This was the first time in a long time that I have eaten dinner with non vegans. I had to consciously look away from their slabs of used-to-be cow and try to not to think A. How gross, and B. How sad it is that they’re blithely eating the body of a smart, conscious creature who was tortured and then killed, merely for a taste preference—and one that is grossly unhealthy for you at that. These are otherwise smart people, and I used to be one of them, so I try not to be too hard on them. I did wear my “Wings are for flying, not frying” shirt as a sort of passive protest. But I doubt anyone even noticed, or cared. The whole thing is frustrating and now I’m bummed out.
At least tomorrow there will be vegan options all day long, because I was in charge of catering. Ha! If I were really brave, I would have ordered all vegan food.
Makes me think of this Op-ed I read recently that highlights how lonely veganism can be sometimes.
Try to imagine what it feels like to be a part of a very small minority that shares common values. When I tell people I’m vegan they look at me as though I’d just landed from Mars, roll their eyes as though I had done something wrong and look at me as if I’m judging them – as if the ideological choice is about them and not the animals. Being vegan means that sometimes you feel lonely even among close friends and family. There is a huge ideological gap between you and almost the entire world around you. The worst is when an argument about morals begins.
As a lawyer and lecturer I’m used to arguments, but this is not just an argument, it is a repressed war. And when it rears its head, even for a moment, it is very painful and reminds me of how separated I am, ideologically, from most everyone else. I sit next to those closest to me while they are eating meat and I do what I used to do back when I also ate meat: Repress my emotions. Imagine that you are the only one at the table who believes in this very important value, and that value is being eaten at that same table. All I can do is look at my loved ones and remember that they too have morals. A person can eat meat and contribute to the world in a thousands different ways: Charity, generosity, love (for animals as well), integrity, compassion. There are so many good people in the world.

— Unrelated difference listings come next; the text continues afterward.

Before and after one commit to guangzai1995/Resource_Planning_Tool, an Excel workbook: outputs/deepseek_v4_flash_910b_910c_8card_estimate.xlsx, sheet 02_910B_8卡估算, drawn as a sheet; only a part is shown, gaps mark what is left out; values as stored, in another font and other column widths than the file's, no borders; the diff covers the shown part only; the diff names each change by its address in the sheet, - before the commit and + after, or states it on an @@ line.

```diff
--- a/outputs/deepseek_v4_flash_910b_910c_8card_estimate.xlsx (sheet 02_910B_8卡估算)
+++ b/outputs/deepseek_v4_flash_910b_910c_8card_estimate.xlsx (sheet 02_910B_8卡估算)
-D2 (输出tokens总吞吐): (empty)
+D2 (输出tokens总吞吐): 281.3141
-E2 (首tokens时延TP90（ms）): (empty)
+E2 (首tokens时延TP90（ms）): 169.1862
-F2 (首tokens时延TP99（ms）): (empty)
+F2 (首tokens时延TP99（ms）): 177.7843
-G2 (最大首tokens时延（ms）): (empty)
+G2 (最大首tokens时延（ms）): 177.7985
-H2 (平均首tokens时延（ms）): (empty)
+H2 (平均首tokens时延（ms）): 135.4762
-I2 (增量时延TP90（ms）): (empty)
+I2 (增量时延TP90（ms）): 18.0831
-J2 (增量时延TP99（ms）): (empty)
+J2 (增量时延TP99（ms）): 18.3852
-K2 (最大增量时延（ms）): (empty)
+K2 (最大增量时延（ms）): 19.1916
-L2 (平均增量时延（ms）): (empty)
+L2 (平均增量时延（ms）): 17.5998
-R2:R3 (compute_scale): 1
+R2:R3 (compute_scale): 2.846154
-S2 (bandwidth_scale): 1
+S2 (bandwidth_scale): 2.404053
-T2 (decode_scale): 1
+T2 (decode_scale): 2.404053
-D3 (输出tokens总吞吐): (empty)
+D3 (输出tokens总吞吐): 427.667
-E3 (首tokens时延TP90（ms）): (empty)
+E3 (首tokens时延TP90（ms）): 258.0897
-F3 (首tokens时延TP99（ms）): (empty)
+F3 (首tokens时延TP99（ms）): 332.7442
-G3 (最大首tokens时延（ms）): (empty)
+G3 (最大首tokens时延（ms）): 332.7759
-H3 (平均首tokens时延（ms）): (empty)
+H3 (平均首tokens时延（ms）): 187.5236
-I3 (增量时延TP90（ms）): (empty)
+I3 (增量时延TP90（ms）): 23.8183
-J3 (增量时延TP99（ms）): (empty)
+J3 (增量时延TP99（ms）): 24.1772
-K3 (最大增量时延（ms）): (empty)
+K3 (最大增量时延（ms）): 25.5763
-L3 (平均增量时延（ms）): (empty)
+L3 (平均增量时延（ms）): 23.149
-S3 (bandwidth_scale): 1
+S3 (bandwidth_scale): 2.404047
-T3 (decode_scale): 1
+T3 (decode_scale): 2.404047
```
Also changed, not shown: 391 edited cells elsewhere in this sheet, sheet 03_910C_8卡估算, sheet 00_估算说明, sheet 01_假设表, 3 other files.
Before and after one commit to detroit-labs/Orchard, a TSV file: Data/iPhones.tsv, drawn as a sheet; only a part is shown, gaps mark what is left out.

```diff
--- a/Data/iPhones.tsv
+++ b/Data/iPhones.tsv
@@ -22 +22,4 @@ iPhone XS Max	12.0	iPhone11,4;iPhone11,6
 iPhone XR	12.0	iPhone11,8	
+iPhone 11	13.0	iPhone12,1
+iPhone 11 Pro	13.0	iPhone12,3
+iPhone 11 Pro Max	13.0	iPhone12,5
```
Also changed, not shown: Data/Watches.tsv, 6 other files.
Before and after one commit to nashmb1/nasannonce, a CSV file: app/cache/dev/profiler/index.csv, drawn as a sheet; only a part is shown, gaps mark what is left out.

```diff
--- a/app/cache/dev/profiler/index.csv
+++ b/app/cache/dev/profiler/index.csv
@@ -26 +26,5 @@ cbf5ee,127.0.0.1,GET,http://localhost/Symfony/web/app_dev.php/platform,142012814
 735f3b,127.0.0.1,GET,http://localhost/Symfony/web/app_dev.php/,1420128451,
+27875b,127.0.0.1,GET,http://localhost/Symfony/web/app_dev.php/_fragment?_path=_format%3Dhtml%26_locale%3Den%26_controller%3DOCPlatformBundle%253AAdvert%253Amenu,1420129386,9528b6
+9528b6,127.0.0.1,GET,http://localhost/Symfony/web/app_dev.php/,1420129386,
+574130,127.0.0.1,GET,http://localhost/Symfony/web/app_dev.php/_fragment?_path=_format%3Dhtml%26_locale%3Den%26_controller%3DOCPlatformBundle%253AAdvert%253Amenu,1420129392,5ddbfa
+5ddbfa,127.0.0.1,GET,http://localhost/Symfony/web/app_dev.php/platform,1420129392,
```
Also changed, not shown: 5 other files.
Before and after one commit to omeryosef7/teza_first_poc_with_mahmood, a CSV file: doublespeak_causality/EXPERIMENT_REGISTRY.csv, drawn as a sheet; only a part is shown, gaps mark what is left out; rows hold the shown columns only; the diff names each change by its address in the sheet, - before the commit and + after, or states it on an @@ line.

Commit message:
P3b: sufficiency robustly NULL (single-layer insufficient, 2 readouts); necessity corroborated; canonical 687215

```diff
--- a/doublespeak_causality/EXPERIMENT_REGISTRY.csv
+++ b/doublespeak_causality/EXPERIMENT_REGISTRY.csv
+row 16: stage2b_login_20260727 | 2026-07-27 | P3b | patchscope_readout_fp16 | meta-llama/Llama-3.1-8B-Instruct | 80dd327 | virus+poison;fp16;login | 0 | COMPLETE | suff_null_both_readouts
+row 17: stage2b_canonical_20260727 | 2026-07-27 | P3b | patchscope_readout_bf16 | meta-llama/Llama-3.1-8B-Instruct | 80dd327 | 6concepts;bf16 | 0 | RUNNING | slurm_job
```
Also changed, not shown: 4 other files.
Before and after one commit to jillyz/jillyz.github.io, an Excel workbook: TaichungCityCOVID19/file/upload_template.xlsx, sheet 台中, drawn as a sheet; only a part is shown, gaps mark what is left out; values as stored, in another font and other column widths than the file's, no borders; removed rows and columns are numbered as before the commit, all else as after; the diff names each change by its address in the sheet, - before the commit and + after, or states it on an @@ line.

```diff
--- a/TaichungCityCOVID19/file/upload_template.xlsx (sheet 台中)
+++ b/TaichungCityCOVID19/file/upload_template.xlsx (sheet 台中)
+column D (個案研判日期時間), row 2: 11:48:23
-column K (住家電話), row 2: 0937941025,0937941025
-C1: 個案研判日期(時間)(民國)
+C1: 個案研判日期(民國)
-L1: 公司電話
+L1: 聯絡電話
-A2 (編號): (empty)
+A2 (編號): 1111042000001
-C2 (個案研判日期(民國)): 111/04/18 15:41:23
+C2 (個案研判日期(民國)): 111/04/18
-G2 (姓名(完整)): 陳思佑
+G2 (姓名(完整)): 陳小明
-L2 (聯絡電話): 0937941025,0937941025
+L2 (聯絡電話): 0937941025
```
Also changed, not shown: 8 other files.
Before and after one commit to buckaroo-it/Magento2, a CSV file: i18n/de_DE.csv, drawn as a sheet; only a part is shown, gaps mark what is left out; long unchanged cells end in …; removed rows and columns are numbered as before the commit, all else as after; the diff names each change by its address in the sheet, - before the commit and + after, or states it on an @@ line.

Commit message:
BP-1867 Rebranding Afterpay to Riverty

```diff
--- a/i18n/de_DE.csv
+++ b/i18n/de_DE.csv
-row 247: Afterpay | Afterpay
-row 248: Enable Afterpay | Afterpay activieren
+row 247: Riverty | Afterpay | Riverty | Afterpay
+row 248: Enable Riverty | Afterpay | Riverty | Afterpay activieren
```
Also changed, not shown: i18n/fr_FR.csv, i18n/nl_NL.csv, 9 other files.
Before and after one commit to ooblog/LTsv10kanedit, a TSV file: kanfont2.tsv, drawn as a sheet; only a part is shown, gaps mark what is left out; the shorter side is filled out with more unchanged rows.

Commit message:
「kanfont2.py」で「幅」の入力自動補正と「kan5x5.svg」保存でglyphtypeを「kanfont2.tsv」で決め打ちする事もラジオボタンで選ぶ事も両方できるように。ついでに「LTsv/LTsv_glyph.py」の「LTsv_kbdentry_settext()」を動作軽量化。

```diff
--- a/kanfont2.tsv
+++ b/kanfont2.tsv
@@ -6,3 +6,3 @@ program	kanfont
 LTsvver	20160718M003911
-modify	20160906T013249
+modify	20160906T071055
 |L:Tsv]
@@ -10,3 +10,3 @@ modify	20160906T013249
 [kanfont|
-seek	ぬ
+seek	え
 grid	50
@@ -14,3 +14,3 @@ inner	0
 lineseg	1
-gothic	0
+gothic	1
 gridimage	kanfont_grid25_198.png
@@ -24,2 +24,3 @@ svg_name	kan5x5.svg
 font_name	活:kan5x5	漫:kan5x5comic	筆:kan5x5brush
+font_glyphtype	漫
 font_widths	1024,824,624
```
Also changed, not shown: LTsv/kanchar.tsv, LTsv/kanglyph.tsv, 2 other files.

And then I look at myself and think: ‘You’re no saint either.’ Vegans hurt animals in so many ways, unintentionally. And what is it that I am really doing for the animals? Close to nothing; a monthly donation to animal welfare organizations and veganism. When I walk past a chicken coop, a cowshed or a stray dog I remember how meager my contribution to animal welfare really is. Veganism merely reduces the harm I am causing to the animal world.